● User interface change data
---------------
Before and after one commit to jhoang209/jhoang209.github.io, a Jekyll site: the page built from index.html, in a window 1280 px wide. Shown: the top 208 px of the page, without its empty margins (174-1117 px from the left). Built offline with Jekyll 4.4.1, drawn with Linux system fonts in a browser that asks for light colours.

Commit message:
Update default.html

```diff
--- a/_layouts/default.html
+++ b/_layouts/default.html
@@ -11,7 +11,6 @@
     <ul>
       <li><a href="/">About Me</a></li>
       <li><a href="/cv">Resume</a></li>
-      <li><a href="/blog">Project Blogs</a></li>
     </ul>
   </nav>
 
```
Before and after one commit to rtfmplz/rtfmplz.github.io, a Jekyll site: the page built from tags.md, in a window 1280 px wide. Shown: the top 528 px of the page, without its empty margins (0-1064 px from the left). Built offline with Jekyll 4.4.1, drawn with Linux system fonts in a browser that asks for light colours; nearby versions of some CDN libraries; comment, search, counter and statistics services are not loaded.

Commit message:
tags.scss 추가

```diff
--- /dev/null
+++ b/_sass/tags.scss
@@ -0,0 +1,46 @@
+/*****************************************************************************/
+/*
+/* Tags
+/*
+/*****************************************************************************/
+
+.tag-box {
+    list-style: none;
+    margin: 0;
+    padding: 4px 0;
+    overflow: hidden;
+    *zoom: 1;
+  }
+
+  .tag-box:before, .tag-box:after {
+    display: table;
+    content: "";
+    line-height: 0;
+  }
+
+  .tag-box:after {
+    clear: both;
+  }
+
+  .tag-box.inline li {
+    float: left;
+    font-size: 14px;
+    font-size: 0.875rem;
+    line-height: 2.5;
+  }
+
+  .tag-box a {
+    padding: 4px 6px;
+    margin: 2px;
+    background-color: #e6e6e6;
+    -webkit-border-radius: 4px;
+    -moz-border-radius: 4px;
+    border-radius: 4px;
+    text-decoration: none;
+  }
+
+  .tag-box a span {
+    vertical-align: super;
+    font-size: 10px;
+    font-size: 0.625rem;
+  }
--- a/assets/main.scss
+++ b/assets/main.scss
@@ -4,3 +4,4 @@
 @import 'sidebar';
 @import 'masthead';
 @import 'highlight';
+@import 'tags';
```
---------------
Your response should hold the lines from the first line of the entries above through the line with "Before and after one commit to rtfmplz/rtfmplz.github.io, a", each retyped exactly, and nothing else.

Before and after one commit to jhoang209/jhoang209.github.io, a Jekyll site: the page built from index.html, in a window 1280 px wide. Shown: the top 208 px of the page, without its empty margins (174-1117 px from the left). Built offline with Jekyll 4.4.1, drawn with Linux system fonts in a browser that asks for light colours.

Commit message:
Update default.html

```diff
--- a/_layouts/default.html
+++ b/_layouts/default.html
@@ -11,7 +11,6 @@
     <ul>
       <li><a href="/">About Me</a></li>
       <li><a href="/cv">Resume</a></li>
-      <li><a href="/blog">Project Blogs</a></li>
     </ul>
   </nav>
 
```
Before and after one commit to rtfmplz/rtfmplz.github.io, a Jekyll site: the page built from tags.md, in a window 1280 px wide. Shown: the top 528 px of the page, without its empty margins (0-1064 px from the left). Built offline with Jekyll 4.4.1, drawn with Linux system fonts in a browser that asks for light colours; nearby versions of some CDN libraries; comment, search, counter and statistics services are not loaded.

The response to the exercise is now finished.